TASK INSTRUCTIONS:
Scan the entries that follow and give only the number of lines containing "html".

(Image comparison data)
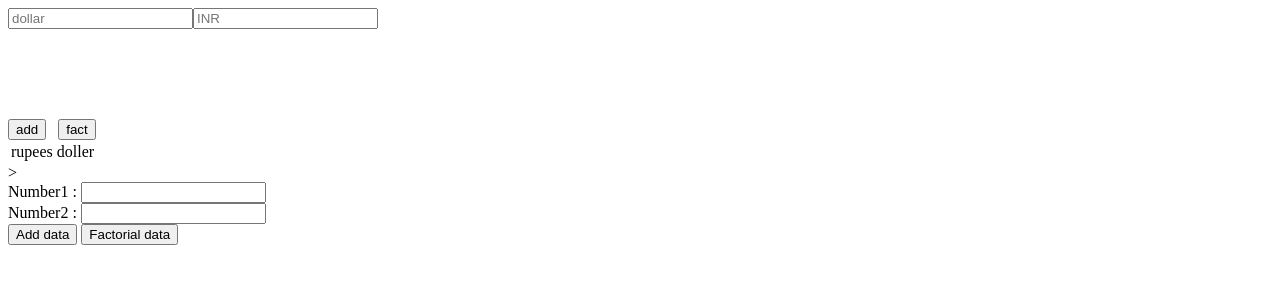
Repository: ravikumar0303/Advance-Java
Page: Factorial/src/main/webapp/factorial.html
These files come from the project's save history. The page is drawn as it stood at one moment and after the next save; the edit follows.
The browser window is 1280 px wide. The pictures show the whole page.

Above is the page before, as saved 2023-06-21 03:50:51.

After the next save:
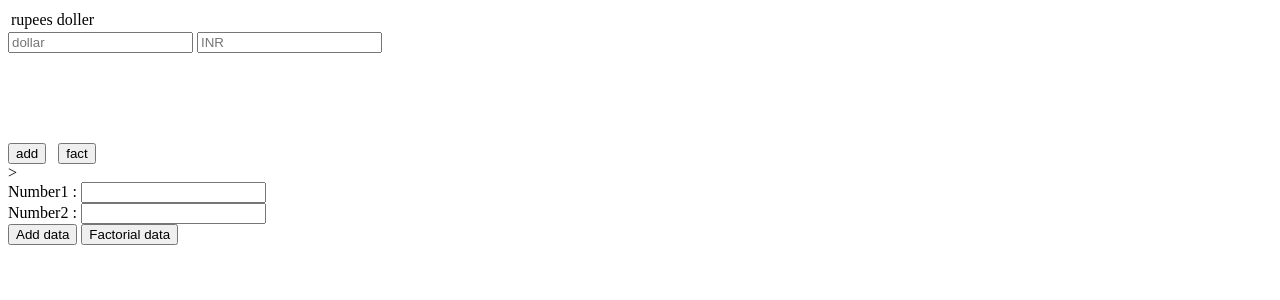
Saved 2 min 5 s later.
--- a/Factorial/src/main/webapp/factorial.html
+++ b/Factorial/src/main/webapp/factorial.html
@@ -7,14 +7,14 @@
 <body>
 <form action="cal" method="get">
 <table>
-<tr><td>rupees</td><td>doller</td></tr>
+<tr><td>rupees</td><td>doller</td></tr></table>
  <input type="text" name="dollar" id="d1" placeholder="dollar"></input>
  <input type="text" name="inr" id="i1" placeholder="INR"></input>
   <br></br>  <br></br>  <br></br>
 <button type="submit" id="dollar" name="btn" value="add">add</button>
  &nbsp;
 <button type="submit" id="inr" name="btn" value="factorial">fact</button>
-</table>
+
 </form>>
 </body>
 </html>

WRITTEN RESPONSE:
4